[Stored entries]

::::

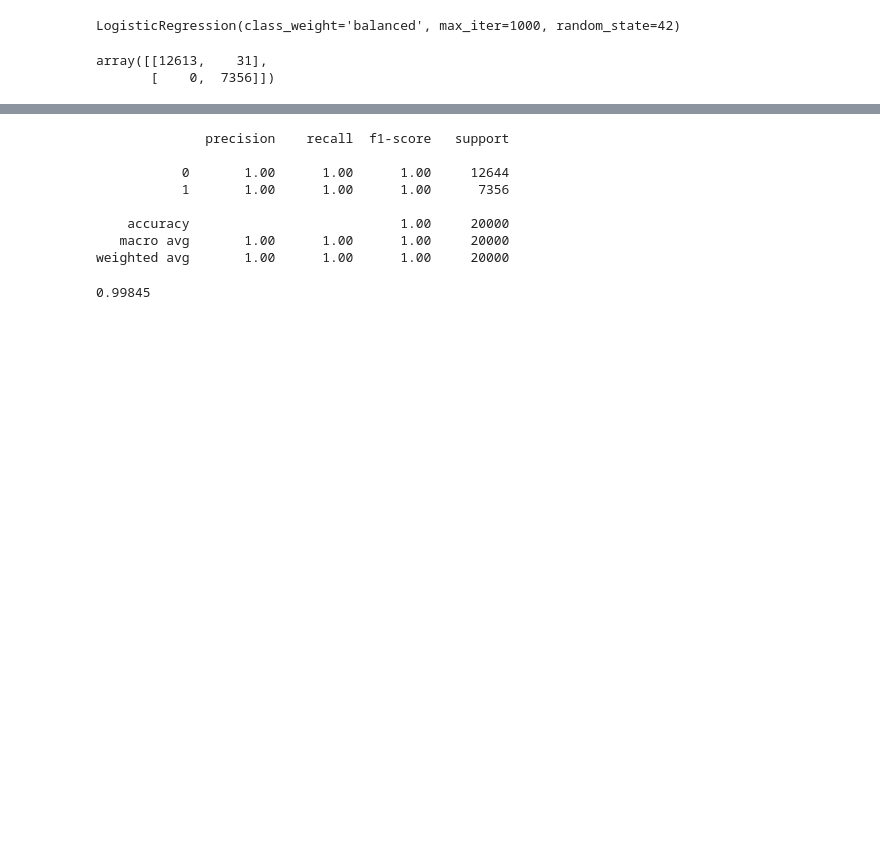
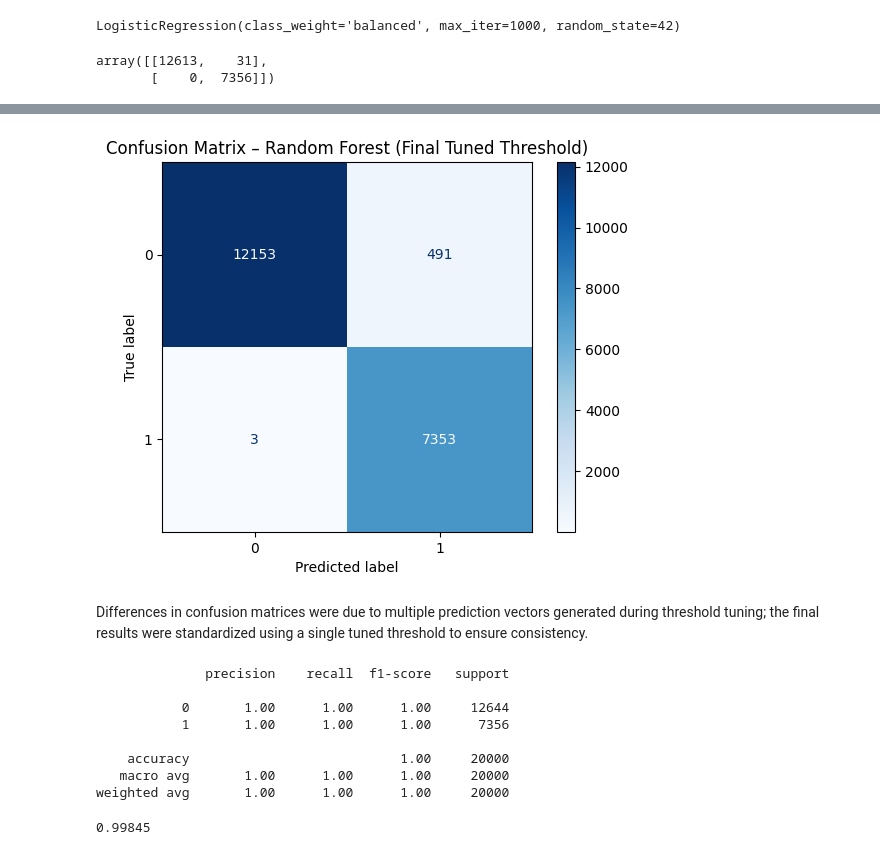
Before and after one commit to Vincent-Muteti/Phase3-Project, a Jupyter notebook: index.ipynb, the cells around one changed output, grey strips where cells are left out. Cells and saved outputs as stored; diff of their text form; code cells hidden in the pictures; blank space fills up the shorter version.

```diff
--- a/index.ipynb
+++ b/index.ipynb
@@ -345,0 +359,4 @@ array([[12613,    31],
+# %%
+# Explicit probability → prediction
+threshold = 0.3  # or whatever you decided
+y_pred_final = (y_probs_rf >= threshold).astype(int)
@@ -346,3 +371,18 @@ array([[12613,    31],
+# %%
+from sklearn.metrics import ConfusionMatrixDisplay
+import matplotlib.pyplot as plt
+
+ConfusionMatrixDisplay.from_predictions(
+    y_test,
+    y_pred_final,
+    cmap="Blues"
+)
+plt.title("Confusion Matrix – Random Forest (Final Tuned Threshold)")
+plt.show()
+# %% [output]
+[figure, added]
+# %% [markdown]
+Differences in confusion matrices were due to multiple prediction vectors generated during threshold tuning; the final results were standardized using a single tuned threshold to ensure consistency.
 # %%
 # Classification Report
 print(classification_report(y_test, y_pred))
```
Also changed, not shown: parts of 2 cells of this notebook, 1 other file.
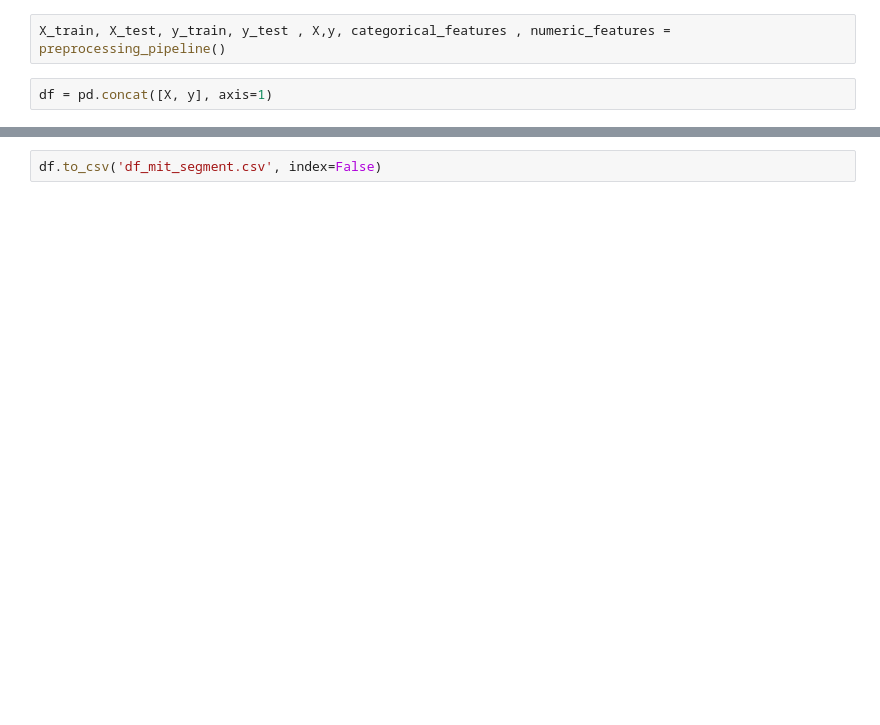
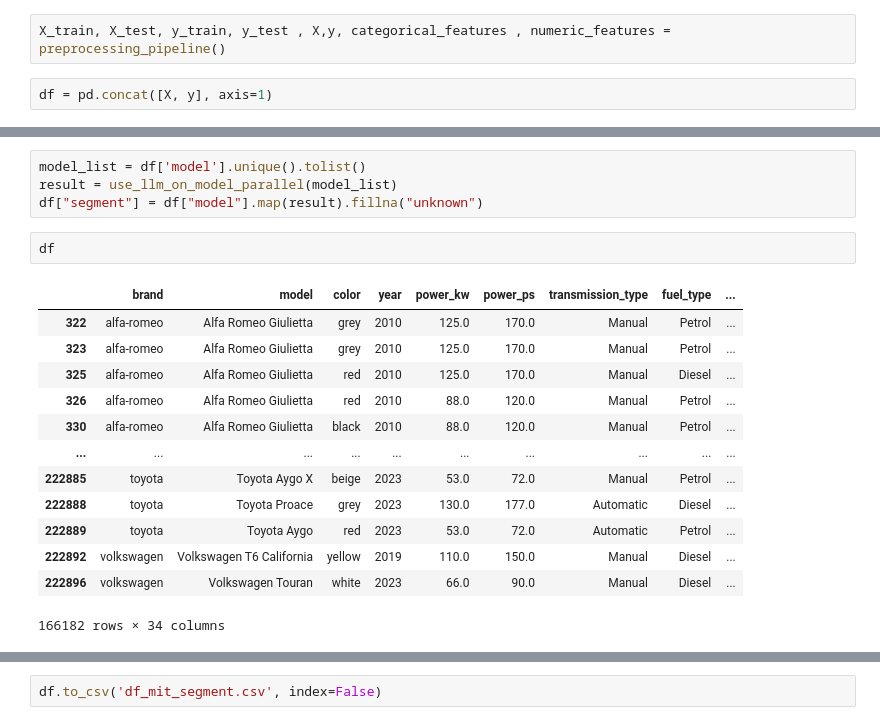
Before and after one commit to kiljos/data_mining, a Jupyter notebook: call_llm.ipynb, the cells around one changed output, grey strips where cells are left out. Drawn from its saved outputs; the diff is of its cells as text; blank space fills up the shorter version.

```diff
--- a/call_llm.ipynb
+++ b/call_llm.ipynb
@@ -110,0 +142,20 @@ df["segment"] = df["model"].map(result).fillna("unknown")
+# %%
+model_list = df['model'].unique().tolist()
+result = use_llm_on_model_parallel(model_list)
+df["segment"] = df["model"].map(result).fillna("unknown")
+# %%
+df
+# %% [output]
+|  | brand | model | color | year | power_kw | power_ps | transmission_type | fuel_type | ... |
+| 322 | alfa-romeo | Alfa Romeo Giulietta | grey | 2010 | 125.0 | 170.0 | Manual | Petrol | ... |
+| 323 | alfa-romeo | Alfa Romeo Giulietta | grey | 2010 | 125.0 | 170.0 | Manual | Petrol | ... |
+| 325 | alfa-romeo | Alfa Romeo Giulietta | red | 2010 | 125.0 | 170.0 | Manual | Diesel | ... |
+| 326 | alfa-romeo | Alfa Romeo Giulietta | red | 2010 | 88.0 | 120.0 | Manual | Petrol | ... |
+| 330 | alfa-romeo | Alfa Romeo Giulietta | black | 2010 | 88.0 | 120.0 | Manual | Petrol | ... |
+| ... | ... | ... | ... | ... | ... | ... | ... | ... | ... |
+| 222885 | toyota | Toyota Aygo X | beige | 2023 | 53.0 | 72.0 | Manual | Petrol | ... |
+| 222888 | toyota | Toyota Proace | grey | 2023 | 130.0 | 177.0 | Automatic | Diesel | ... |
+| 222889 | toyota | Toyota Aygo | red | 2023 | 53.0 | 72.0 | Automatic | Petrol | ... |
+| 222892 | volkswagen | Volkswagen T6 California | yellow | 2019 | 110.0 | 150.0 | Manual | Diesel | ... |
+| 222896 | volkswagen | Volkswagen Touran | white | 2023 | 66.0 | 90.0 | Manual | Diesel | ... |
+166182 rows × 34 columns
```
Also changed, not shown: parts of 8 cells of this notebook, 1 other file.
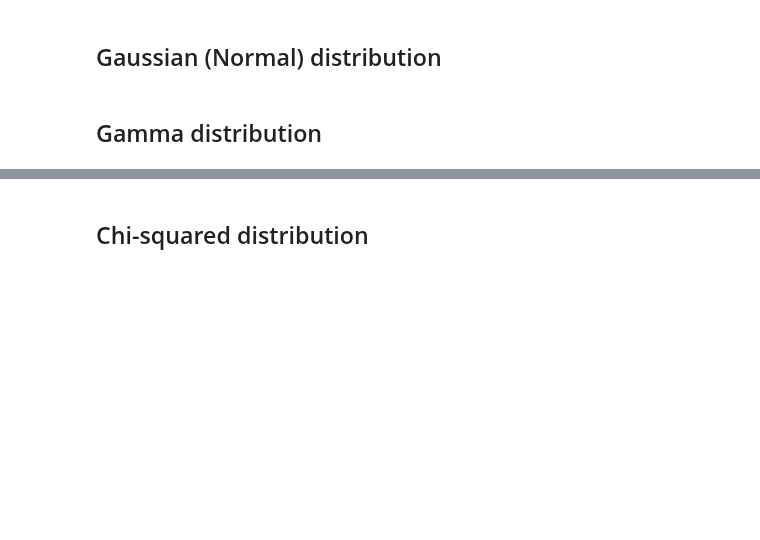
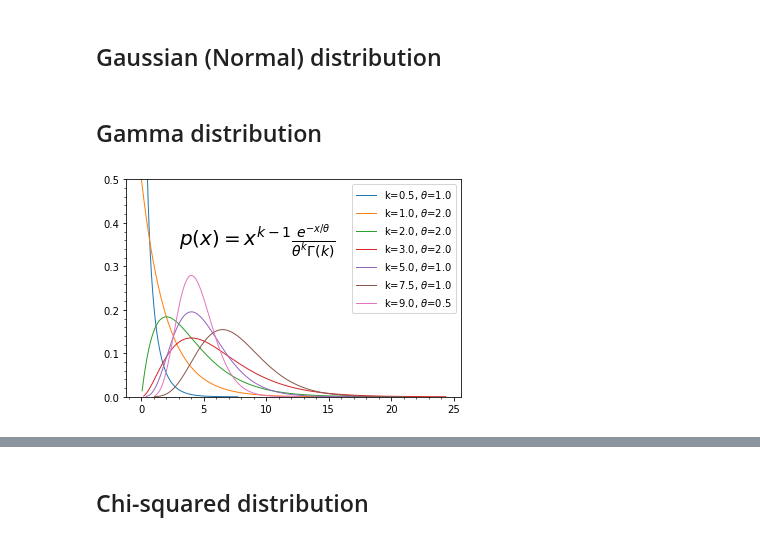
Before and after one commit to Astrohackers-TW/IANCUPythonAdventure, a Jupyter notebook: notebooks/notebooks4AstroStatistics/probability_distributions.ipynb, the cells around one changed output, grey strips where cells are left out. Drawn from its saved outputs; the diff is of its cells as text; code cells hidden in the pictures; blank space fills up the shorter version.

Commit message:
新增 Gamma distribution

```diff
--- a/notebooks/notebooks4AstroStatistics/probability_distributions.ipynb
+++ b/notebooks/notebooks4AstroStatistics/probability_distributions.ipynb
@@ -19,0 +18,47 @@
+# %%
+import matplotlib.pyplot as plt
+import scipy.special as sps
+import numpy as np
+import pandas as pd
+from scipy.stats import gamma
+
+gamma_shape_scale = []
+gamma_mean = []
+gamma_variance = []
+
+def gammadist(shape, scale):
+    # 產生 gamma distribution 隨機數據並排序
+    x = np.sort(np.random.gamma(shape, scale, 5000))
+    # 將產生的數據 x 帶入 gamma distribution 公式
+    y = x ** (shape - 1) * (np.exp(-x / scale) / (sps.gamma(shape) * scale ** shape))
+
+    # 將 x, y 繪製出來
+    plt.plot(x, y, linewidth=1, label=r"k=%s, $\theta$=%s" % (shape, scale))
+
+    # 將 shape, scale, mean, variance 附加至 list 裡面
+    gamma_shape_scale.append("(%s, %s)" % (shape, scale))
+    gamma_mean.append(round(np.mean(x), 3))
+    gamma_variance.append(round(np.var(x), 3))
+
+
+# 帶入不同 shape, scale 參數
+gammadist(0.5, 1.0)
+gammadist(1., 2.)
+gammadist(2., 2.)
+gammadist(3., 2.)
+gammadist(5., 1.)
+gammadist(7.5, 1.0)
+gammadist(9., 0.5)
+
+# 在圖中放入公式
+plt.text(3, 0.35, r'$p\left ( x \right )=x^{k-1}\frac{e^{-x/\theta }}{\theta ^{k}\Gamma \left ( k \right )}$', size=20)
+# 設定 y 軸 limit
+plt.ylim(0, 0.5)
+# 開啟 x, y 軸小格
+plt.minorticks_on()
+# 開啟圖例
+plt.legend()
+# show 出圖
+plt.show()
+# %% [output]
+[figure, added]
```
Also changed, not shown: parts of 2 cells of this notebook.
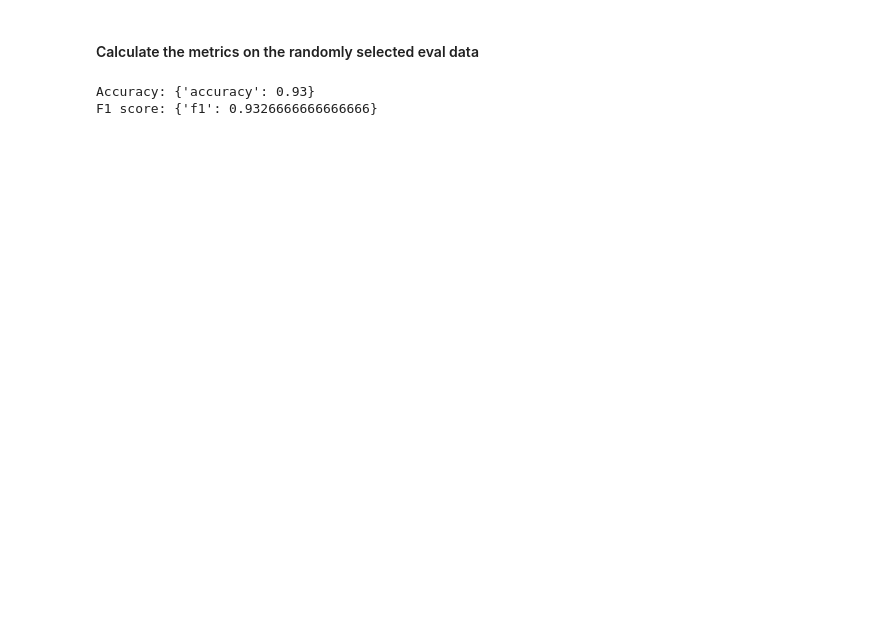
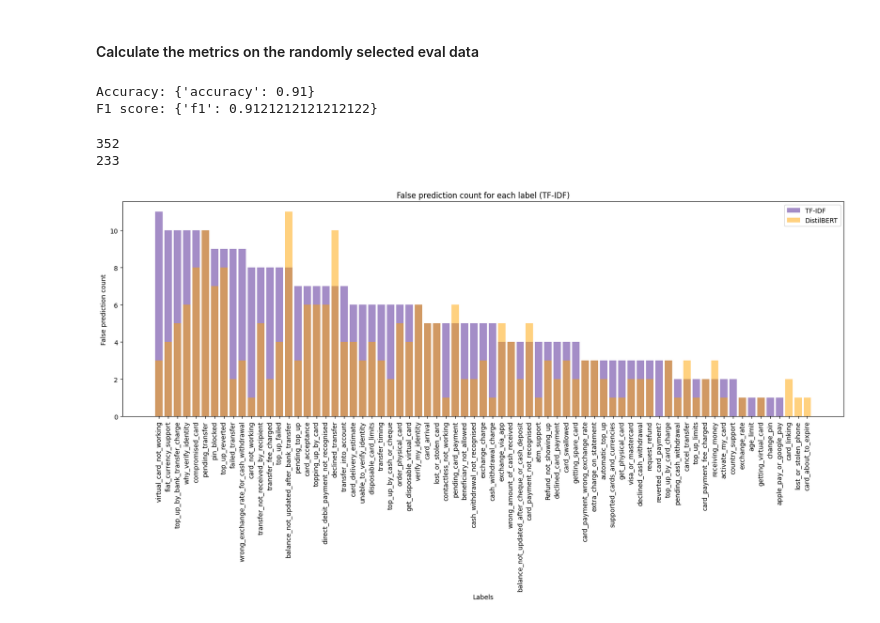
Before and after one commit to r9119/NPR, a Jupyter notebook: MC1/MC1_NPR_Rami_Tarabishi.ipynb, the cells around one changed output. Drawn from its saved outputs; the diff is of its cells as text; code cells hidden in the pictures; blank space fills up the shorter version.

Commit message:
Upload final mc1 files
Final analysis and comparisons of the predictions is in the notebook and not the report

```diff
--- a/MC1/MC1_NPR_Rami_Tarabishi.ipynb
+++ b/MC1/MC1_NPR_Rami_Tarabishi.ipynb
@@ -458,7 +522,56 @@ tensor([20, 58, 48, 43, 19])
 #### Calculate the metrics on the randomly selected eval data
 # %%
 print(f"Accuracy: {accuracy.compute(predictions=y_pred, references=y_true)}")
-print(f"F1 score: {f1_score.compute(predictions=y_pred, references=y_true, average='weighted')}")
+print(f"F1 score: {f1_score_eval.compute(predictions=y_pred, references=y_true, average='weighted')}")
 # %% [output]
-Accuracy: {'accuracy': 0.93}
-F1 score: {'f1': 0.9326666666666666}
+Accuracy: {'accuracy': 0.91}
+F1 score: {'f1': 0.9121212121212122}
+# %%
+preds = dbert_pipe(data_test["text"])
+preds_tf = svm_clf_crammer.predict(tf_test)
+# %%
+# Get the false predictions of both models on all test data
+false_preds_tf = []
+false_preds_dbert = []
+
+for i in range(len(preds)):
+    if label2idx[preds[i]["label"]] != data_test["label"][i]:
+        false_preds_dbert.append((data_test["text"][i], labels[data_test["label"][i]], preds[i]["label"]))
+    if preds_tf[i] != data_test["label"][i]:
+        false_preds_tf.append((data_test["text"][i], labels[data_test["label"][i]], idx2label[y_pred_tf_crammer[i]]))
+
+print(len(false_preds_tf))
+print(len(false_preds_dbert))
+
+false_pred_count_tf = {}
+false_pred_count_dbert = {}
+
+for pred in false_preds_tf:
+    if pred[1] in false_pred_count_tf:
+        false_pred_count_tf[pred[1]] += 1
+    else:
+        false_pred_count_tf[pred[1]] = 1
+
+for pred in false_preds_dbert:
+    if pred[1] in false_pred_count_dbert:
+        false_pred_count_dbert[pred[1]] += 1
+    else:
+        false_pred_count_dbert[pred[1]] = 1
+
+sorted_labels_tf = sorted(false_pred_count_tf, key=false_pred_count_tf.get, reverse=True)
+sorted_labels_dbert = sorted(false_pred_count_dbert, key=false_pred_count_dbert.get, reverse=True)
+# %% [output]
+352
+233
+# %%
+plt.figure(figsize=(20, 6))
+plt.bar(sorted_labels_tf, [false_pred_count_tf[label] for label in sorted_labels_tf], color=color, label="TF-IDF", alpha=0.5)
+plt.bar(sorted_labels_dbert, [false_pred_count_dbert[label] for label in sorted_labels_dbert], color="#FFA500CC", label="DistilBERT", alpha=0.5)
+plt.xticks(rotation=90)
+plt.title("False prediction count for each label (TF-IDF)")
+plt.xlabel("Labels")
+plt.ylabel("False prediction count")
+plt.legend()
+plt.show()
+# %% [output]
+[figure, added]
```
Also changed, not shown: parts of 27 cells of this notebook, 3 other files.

::::

# What needs to be done
Would you filter the entries above and keep each line that has the word "shown"?

# Task result
Also changed, not shown: parts of 2 cells of this notebook, 1 other file.
Also changed, not shown: parts of 8 cells of this notebook, 1 other file.
Also changed, not shown: parts of 2 cells of this notebook.
Also changed, not shown: parts of 27 cells of this notebook, 3 other files.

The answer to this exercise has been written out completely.